Silence. A beat later and Epione yells, “We care about everyone.”
I glance at Mateo. He shrugs. “What do you want with me?” I ask.
“I’m here to make you an offer. We’ve a common enemy, common goals.”
“I don’t care that much about capes, if I’m bein’ honest.”
“Yeah, we just want Pandahead!” Mateo shouts.
I hush him again.
“Then why did you kill one?” Epione asks. Two hearts get closer.
“Tell your friends to back off from the porch if you want this Q&A to keep going,” I shout.
The two would-be intruders stop in their tracks.
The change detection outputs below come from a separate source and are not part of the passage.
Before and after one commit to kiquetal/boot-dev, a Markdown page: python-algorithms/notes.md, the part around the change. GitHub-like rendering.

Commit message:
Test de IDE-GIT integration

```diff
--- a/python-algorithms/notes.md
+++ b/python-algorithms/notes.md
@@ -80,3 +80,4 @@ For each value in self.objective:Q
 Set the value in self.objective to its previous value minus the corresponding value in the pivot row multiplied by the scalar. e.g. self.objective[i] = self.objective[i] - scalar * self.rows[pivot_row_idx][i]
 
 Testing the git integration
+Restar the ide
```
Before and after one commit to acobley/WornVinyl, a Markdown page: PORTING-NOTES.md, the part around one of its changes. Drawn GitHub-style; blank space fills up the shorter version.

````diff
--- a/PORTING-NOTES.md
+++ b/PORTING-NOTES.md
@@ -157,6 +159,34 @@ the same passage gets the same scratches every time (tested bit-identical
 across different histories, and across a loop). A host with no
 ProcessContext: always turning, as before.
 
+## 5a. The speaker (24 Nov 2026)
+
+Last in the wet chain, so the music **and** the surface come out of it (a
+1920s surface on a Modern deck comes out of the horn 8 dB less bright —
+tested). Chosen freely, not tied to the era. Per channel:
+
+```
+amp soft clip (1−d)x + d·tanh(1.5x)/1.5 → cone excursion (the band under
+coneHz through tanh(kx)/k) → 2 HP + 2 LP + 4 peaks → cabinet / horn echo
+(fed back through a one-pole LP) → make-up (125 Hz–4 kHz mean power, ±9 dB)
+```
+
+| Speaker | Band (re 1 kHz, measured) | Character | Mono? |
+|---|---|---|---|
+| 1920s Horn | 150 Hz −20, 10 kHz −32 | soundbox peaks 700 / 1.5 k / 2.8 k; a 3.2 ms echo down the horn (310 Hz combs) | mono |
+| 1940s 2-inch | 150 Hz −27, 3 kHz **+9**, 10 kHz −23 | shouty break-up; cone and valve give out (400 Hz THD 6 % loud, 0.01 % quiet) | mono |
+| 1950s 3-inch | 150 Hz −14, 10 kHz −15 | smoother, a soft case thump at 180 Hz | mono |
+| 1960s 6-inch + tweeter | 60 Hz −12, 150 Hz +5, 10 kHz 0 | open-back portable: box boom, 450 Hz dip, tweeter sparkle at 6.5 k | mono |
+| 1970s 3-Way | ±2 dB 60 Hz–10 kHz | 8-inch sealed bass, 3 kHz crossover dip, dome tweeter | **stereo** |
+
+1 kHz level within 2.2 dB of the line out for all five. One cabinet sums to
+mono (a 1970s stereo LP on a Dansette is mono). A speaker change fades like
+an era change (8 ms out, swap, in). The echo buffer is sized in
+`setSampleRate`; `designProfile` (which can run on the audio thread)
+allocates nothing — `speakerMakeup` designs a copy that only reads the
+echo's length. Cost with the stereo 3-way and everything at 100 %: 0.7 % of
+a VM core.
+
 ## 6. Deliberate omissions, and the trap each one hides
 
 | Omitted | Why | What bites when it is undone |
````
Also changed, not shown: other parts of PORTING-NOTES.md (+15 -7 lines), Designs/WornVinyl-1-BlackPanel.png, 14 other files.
“You have extrasensory perception. I can sense you’re heavyweight.”
She can sense I’m a heavyweight? That’s not good. Some sort of ranged Affect sense, like Paul’s? Except he has to touch you for it to work. Not like here. “What about it?”
“Why are you wasting yourself on the streets?”
“Don’t give a shit about capes or anything,” I say. “I’m just trying to make something right.” I grab Mateo’s shoulder and ready myself for a quick escape. The broken windows are still an option. They haven’t surrounded the house yet.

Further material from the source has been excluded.